Originally Posted by cwnelson
I haven't ever given static addresses for things on my network but I have thought about doing it. I know how to do that on a TiVo but I don't know what the address pool is or how to find out what it is. Can you give me a little bit of direction?
I also reconnected my series 2 since the Premiere isn't working and it also connects to the network but the network does not see it. It has a much lower number on the network than the tivos and the Roamio has the highest and it is visible on my network and the Tivo app.
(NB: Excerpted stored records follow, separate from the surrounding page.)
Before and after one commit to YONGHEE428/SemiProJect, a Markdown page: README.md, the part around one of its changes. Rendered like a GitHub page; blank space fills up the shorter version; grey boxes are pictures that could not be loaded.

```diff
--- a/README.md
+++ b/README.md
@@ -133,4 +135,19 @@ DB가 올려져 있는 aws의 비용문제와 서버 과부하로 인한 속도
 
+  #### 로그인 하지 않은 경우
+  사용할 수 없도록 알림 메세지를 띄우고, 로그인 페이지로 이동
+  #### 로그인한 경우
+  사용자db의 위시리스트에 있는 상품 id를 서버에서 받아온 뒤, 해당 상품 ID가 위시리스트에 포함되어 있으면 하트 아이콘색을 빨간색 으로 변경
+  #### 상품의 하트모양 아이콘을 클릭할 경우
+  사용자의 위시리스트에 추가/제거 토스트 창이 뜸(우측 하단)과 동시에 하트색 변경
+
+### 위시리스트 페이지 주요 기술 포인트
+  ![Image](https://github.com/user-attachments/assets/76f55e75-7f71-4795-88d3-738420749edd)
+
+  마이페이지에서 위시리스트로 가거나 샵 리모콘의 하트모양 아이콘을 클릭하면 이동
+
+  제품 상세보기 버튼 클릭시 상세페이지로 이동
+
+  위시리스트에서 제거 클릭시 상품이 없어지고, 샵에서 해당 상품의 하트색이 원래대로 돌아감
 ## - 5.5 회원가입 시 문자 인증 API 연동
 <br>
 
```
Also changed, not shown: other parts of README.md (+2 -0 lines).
I have occasionally had this problem with my Series 2.
I only have experience with the Linksys BEFSR41 non-wireless router and the Linksys WRT54G wireless router.
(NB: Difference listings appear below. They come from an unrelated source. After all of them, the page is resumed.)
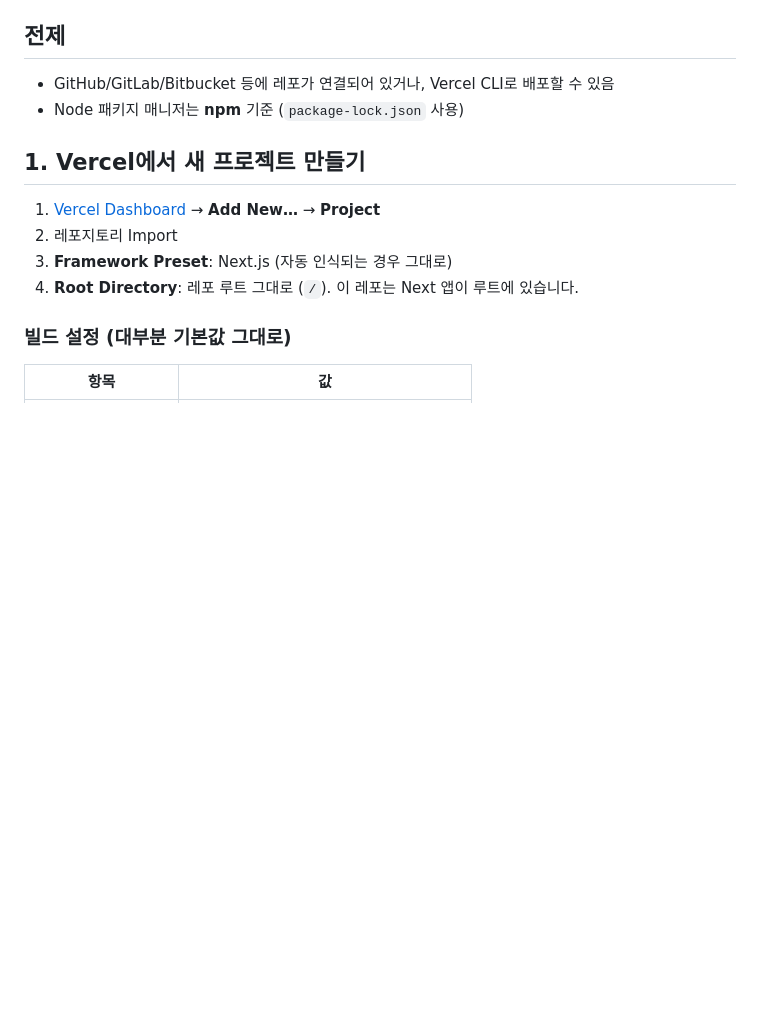
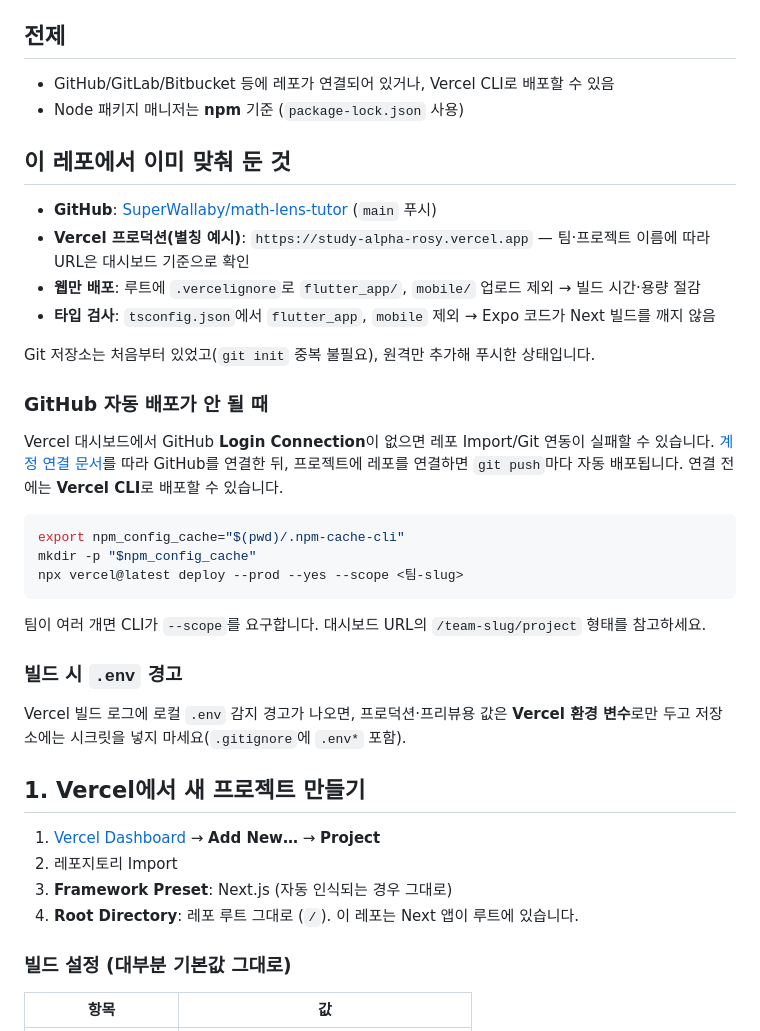
Before and after one commit to SuperWallaby/math-lens-tutor, a Markdown page: docs/vercel-deploy-guide-ko.md, the part around the change. GitHub-like rendering; blank space fills up the shorter version.

Commit message:
docs: Vercel 배포 완료 후 GitHub·CLI·.vercelignore 메모
Co-authored-by: Cursor <cursoragent@cursor.com>

````diff
--- a/docs/vercel-deploy-guide-ko.md
+++ b/docs/vercel-deploy-guide-ko.md
@@ -6,6 +6,31 @@
 
 - GitHub/GitLab/Bitbucket 등에 레포가 연결되어 있거나, Vercel CLI로 배포할 수 있음
 - Node 패키지 매니저는 **npm** 기준 (`package-lock.json` 사용)
+
+## 이 레포에서 이미 맞춰 둔 것
+
+- **GitHub**: [SuperWallaby/math-lens-tutor](https://github.com/SuperWallaby/math-lens-tutor) (`main` 푸시)
+- **Vercel 프로덕션(별칭 예시)**: `https://study-alpha-rosy.vercel.app` — 팀·프로젝트 이름에 따라 URL은 대시보드 기준으로 확인
+- **웹만 배포**: 루트에 `.vercelignore`로 `flutter_app/`, `mobile/` 업로드 제외 → 빌드 시간·용량 절감
+- **타입 검사**: `tsconfig.json`에서 `flutter_app`, `mobile` 제외 → Expo 코드가 Next 빌드를 깨지 않음
+
+Git 저장소는 처음부터 있었고(`git init` 중복 불필요), 원격만 추가해 푸시한 상태입니다.
+
+### GitHub 자동 배포가 안 될 때
+
+Vercel 대시보드에서 GitHub **Login Connection**이 없으면 레포 Import/Git 연동이 실패할 수 있습니다. [계정 연결 문서](https://vercel.com/docs/accounts/create-an-account#login-methods-and-connections)를 따라 GitHub를 연결한 뒤, 프로젝트에 레포를 연결하면 `git push`마다 자동 배포됩니다. 연결 전에는 **Vercel CLI**로 배포할 수 있습니다.
+
+```bash
+export npm_config_cache="$(pwd)/.npm-cache-cli"
+mkdir -p "$npm_config_cache"
+npx vercel@latest deploy --prod --yes --scope <팀-slug>
+```
+
+팀이 여러 개면 CLI가 `--scope`를 요구합니다. 대시보드 URL의 `/team-slug/project` 형태를 참고하세요.
+
+### 빌드 시 `.env` 경고
+
+Vercel 빌드 로그에 로컬 `.env` 감지 경고가 나오면, 프로덕션·프리뷰용 값은 **Vercel 환경 변수**로만 두고 저장소에는 시크릿을 넣지 마세요(`.gitignore`에 `.env*` 포함).
 
 ## 1. Vercel에서 새 프로젝트 만들기
 
````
Both come from the factory set to a default IP address of 192.168.1.1
That's the IP address the router has on the LAN side, which is everything except the cable or DSL modem.
I've got a cable modem and I set the router on the WAN side to accept whatever DHCP address the modem gives it.
The modem I have defaults to an address for itself, on the side facing the router, of 192.168.100.1, which leaves it free to give the router any address between 192.168.100.2 and 192.168.100.254, which it'll do via DHCP
I don't need to worry about that part.
If all is well, it just works.
On the cable company side of the modem it'll get an address assigned, in my case via DHCP, by the cable company's equipment////that starts with something other than 192.
////( I was asleep and hallucinating and thinking about something else when I wrote that last part.)
If I power down the modem, when I power it back up it might get the same IP address or it might get a different one.
I don't need to worry about that part, either.
Again, if all is well, it just works.
The part I need to mess with is the LAN side of the router.
To change settings on the router, I enter 192.168.1.1 into the address bar on a web browser (like IE, Firefox, Chrome, etc) on a computer with an Ethernet cord plugged into it and one of the LAN ports on the back of the router.
This brings up a popup asking me for a name and password.
One the Linksys units you leave the name blank and type admin for the password if you haven't already changed the default settings.
Other brands of routers might have a default of admin for the name and admin for the password.
You can find out in the owner's manual or Google the brand and model number of the router and one of the first hits will be where somebody answered somebody asking for the default.
This gets me into a web page served up by the router where I can monkey with the settings.
At this point an owner's manual, either on paper or on another browser window or a downloaded PDF of it comes in handy.
With a default IP for the router of 192.168.1.1, the address for the entire LAN is 192.168.1.0 and the address you send something to if you want everything on the network (the LAN) to take note of it is 192.168.1.255
That address ending in .255 is called the broadcast address 'cause it's the one everything listens on regardless of what address it listens on for stuff that's only for it.
That means that .0, .1, and .255 are off limits for anything else on the LAN, but that .2 through .254 are fair game.
If you only have 2 or 3 things that leave the house and need the flexibility to connect to the LAN at home and some other network when out, you could adjust the pool of addresses which the router has available to hand out via DHCP to say 5 of them, .250 through .254, and that'll accommodate your 2 or 3 and an unforeseen one or two.
In the future, if you need to, you can increase the pool by lowering the .250 to say .245 or .240 or whatever.
And at the other end, you can assign fixed IP addresses to stuff that doesn't leave the house, like TiVos and desktop computers.
In the above example you have a range of from .2 to .249 and if you're anywhere near needing over 200 different IP addresses for devices on your home network you need to hire a full time sys admin.
For flexibility's sake I spread them out, starting the PCs at .100 and the TiVos at .200, but you could start at .2 and work your way up or scatter them wildly anywhere among the 248 available ones if you want to.
The point, to me, of using fixed IP addresses when possible is that that way the device tells the router what its address is and that's that, end of discussion, whereas with DHCP they have to negotiate it.
No negotiation, no chance of the negotiation hitting a snag.
Also, DHCP "leases" tend to be for a shorter period of time than "forever", so a fixed IP address avoids the risk of "timing out".